Easy on Your Joints
Although running is one of the most popular forms of cardiovascular activity, it isn't ideal when it comes to joint health. Rather than pounding into the pavement with each step, try swimming for your cardiovascular exercise. There is no impact with the ground and the water helps bear some of your weight, reducing stress on your joints and making it less likely to cause injury than running.
Low Risk of Overheating
The environment of the swimming pool can be more user-friendly than other athletic venues. Some forms of exercise, from running to playing football, can be dangerous when played in the summer due to the hot temperatures outside. High temperatures can be dangerous enough, but when you are running around and, in some cases, wearing a lot of equipment, you run the risk of overheating. Being immersed in water reduces the risk of overheating, a condition for which older adults are more at risk.
High Energy Demand
Swimming is a physically intense exercise that requires a considerable amount of energy expenditure. The exercise can be exhausting, particularly if you are just starting to swim. Additionally, if you are trying to maintain your weight or build muscle, it may be difficult to do so because swimming burns so many calories. Even swimming freestyle with a light effort burns 600 calories per hour, while swimming at a fast pace burns 943 calories per hour. Thus, if you don't eat enough, your performance may suffer and you may have trouble maintaining your weight.
Inconvenience and Inaccessibility
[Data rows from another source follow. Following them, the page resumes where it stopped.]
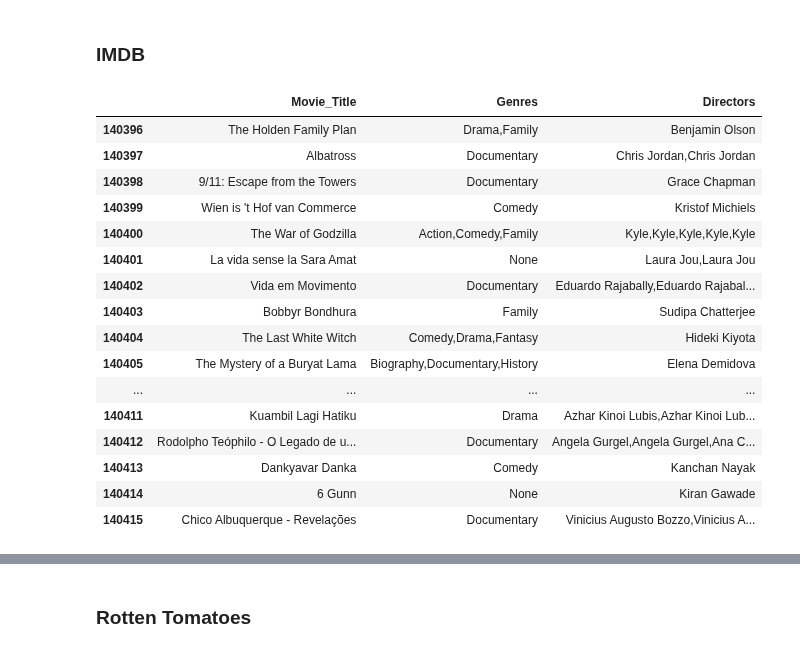
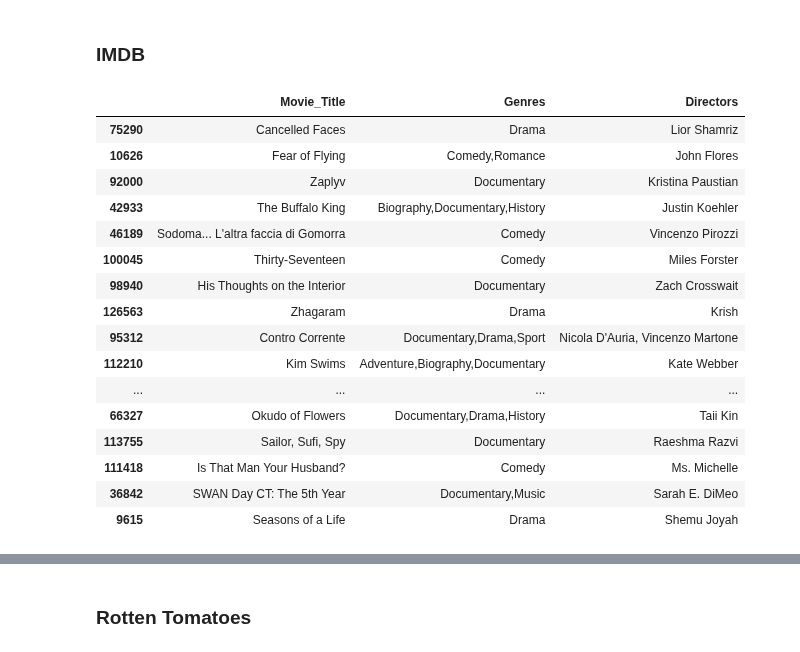
Before and after one commit to scarlettvalentin/movie_studio_project, a Jupyter notebook: notebook.ipynb, the cells around one changed output, grey strips where cells are left out. Cells and saved outputs as stored; diff of their text form; code cells hidden in the pictures.

```diff
--- a/notebook.ipynb
+++ b/notebook.ipynb
@@ -257,37 +273,38 @@ Name: count, dtype: int64
 ### IMDB
 # %%
 # Join the three tables into one dataframe
+# Add all directors for one movie on the same line seperated by a comma and a space
 
 query_imdb = """
 
-SELECT mb.primary_title AS Movie_Title, mb.genres AS Genres, GROUP_CONCAT(p.primary_name) AS Directors
+SELECT mb.primary_title AS Movie_Title, mb.genres AS Genres, replace(GROUP_CONCAT(DISTINCT p.primary_name),',', ', ') AS Directors
   FROM movie_basics AS mb
   JOIN directors AS d
  USING (movie_id)
   JOIN persons AS p
  USING (person_id)
 GROUP BY movie_id
 
 """
 
 imdb_df = pd.read_sql(query_imdb, conn)
 
-imdb_df.tail(20)
+imdb_df.sample(20)
 # %% [output]
 |  | Movie_Title | Genres | Directors |
-| 140396 | The Holden Family Plan | Drama,Family | Benjamin Olson |
-| 140397 | Albatross | Documentary | Chris Jordan,Chris Jordan |
-| 140398 | 9/11: Escape from the Towers | Documentary | Grace Chapman |
-| 140399 | Wien is 't Hof van Commerce | Comedy | Kristof Michiels |
-| 140400 | The War of Godzilla | Action,Comedy,Family | Kyle,Kyle,Kyle,Kyle,Kyle |
-| 140401 | La vida sense la Sara Amat | None | Laura Jou,Laura Jou |
-| 140402 | Vida em Movimento | Documentary | Eduardo Rajabally,Eduardo Rajabal... |
-| 140403 | Bobbyr Bondhura | Family | Sudipa Chatterjee |
-| 140404 | The Last White Witch | Comedy,Drama,Fantasy | Hideki Kiyota |
-| 140405 | The Mystery of a Buryat Lama | Biography,Documentary,History | Elena Demidova |
+| 75290 | Cancelled Faces | Drama | Lior Shamriz |
+| 10626 | Fear of Flying | Comedy,Romance | John Flores |
+| 92000 | Zaplyv | Documentary | Kristina Paustian |
+| 42933 | The Buffalo King | Biography,Documentary,History | Justin Koehler |
+| 46189 | Sodoma... L'altra faccia di Gomorra | Comedy | Vincenzo Pirozzi |
+| 100045 | Thirty-Seventeen | Comedy | Miles Forster |
+| 98940 | His Thoughts on the Interior | Documentary | Zach Crosswait |
+| 126563 | Zhagaram | Drama | Krish |
+| 95312 | Contro Corrente | Documentary,Drama,Sport | Nicola D'Auria, Vincenzo Martone |
+| 112210 | Kim Swims | Adventure,Biography,Documentary | Kate Webber |
 | ... | ... | ... | ... |
-| 140411 | Kuambil Lagi Hatiku | Drama | Azhar Kinoi Lubis,Azhar Kinoi Lub... |
-| 140412 | Rodolpho Teóphilo - O Legado de u... | Documentary | Angela Gurgel,Angela Gurgel,Ana C... |
-| 140413 | Dankyavar Danka | Comedy | Kanchan Nayak |
-| 140414 | 6 Gunn | None | Kiran Gawade |
-| 140415 | Chico Albuquerque - Revelações | Documentary | Vinicius Augusto Bozzo,Vinicius A... |
+| 66327 | Okudo of Flowers | Documentary,Drama,History | Taii Kin |
+| 113755 | Sailor, Sufi, Spy | Documentary | Raeshma Razvi |
+| 111418 | Is That Man Your Husband? | Comedy | Ms. Michelle |
+| 36842 | SWAN Day CT: The 5th Year | Documentary,Music | Sarah E. DiMeo |
+| 9615 | Seasons of a Life | Drama | Shemu Joyah |
```
Also changed, not shown: parts of 15 cells of this notebook.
Because swimming requires you to have a bathing suit and access to a pool, it may not always be convenient or possible to adhere to your swimming routine. If you are trying to get in shape for a certain competition or lose weight by a specific deadline, this can be problematic. Additionally, even if you are traveling to a location where a pool would be available, it may not be deep enough and issues such as filter maintenance or dangerously high chlorine levels can render it unavailable or hazardous for use.
Brian Willett began writing in 2005. He has been published in the "Buffalo News," the "Daytona Times" and "Natural Muscle Magazine." Willett also writes for Bloginity.com and Bodybuilding.com. He is an American Council on Exercise-certified personal trainer and earned a Bachelor of Arts in journalism from the University of North Carolina.